The escalating beats of your hero trying to accomplish something and whatever is in their way interfering with them in the second half of act two are very similar to those of the first half.
However, the midpoint complication has made matters more pressing and raised the stakes.
Luke Skywalker must save the Princess and escape the Death Star before the Empire can catch him. But “more urgent” and “higher stakes” are relative to the reality of your show if you’re writing a light comedy about a group of friends who hang out.
You can have greater stakes while still having little to lose.
Your protagonist experiences a low point in the second act as well as a further complication at the conclusion. Diane finds out in Cheers that Sumner has gone to Barbados with his ex-wife instead.
In Star Wars, Obi-Wan Kenobi dies, leaving Luke alone for the first time. Your character is at a point in the story where they can either quit or continue.
If they quit, the narrative is over, and it’s likely that they lie down and pass away somewhere.
The third act begins if they decide to go on.
Your character is at a point in the story where they can either quit or continue.
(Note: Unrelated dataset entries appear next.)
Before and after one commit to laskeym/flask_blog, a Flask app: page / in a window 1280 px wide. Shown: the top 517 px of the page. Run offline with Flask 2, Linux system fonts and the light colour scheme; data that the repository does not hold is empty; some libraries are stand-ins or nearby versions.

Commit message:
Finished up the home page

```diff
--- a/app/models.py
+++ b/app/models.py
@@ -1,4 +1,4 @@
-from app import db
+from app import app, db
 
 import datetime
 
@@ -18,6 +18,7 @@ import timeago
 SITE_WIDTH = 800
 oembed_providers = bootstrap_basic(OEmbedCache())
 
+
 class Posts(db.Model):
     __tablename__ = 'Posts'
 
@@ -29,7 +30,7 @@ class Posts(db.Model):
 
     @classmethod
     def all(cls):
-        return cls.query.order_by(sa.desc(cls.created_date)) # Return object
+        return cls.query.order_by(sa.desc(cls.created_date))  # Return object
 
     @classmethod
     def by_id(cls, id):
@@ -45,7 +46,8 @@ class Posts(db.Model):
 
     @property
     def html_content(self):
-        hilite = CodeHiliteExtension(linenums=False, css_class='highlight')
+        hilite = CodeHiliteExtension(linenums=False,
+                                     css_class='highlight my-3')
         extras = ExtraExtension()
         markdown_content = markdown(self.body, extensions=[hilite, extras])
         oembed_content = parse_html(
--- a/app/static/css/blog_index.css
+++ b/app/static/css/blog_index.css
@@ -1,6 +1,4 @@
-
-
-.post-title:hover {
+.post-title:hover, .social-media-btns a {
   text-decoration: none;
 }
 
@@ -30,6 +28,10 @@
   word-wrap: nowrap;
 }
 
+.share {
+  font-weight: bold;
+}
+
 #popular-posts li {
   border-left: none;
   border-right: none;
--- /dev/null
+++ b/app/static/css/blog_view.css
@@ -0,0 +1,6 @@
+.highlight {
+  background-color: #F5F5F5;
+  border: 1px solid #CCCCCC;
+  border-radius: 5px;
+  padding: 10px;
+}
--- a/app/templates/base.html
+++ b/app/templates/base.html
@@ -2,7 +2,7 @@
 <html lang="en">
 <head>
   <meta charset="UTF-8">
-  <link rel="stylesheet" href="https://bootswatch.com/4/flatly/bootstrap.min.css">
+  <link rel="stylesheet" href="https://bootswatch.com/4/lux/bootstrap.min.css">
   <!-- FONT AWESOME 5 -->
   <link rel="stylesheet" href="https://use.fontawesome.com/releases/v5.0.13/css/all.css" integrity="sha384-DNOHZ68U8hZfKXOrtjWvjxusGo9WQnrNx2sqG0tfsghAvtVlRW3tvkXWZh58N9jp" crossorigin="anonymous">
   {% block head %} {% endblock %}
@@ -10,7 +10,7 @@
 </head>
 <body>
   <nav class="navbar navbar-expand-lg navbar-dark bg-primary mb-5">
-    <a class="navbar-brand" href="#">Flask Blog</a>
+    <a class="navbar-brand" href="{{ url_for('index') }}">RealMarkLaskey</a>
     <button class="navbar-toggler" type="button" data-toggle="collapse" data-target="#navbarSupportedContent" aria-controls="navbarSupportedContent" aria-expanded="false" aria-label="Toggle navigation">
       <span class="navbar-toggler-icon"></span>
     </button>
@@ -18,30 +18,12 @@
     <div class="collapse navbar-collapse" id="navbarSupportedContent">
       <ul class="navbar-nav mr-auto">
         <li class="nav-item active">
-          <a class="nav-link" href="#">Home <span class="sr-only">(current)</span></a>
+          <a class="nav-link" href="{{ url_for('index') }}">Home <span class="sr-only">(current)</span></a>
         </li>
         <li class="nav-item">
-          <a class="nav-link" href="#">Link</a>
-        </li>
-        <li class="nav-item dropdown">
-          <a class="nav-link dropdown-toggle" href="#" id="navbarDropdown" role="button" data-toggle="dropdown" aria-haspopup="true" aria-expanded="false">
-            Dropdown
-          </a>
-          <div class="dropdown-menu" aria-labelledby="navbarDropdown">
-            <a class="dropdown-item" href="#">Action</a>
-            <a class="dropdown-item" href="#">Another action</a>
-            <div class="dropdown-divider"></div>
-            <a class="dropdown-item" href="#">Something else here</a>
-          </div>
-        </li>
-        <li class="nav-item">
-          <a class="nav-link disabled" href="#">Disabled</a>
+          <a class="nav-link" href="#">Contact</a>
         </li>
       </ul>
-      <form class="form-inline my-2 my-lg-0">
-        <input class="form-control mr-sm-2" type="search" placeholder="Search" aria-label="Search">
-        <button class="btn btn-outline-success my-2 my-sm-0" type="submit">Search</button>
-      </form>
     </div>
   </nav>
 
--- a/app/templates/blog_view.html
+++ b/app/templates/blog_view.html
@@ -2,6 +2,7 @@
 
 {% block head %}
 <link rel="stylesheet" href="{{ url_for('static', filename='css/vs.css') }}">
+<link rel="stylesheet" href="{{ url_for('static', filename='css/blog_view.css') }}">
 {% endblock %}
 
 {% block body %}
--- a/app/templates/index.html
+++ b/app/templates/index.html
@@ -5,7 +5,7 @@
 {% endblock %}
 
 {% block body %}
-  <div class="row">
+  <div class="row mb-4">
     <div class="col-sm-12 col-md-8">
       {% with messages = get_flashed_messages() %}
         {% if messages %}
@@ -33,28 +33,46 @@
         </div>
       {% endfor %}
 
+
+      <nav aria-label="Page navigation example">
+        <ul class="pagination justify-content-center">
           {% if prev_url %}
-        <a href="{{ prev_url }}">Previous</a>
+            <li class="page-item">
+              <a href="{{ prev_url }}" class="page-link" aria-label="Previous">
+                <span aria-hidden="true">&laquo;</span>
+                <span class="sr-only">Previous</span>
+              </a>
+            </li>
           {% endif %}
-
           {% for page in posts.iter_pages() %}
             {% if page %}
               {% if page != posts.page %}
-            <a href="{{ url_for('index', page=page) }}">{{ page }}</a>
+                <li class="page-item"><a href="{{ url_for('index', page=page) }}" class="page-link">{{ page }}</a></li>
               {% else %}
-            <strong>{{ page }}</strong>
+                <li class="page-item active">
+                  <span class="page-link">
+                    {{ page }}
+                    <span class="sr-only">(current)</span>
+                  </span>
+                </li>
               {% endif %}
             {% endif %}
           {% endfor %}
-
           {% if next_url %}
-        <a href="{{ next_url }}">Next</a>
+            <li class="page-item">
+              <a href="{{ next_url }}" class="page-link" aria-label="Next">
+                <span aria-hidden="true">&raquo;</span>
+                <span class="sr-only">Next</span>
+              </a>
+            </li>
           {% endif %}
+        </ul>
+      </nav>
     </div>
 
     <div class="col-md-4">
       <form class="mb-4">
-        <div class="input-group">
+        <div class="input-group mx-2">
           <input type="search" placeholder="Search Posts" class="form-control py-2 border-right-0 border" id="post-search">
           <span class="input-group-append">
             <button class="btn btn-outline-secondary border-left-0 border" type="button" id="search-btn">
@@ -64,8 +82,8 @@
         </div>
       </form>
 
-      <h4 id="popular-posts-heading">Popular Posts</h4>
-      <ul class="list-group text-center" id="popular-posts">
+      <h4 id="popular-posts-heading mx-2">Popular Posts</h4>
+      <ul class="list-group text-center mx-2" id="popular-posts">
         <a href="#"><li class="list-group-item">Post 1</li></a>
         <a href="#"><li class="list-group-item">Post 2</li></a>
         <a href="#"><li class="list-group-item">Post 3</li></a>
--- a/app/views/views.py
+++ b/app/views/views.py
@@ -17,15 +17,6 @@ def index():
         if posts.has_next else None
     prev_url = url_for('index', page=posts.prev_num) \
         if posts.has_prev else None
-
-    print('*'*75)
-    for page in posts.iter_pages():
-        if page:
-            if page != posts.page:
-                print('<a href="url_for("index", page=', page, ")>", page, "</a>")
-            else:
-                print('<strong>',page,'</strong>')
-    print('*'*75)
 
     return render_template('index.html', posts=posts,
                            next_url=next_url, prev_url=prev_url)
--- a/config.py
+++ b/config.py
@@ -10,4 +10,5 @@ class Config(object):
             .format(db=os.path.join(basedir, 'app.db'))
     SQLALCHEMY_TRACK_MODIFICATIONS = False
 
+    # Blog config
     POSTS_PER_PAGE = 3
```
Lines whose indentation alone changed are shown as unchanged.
Your third act is also set up at this point. The second act of Haunted Bakery would end with her store in disarray and the ghosts running amok, and there are only two hours until the grand opening. The antagonist is at their highest point, as this is the protagonist’s lowest point. As a result, the ghosts believe they have triumphed and driven the baker out.
However, she decides to persevere, ensuring the story’s conclusion and a bizarre ghostly third act.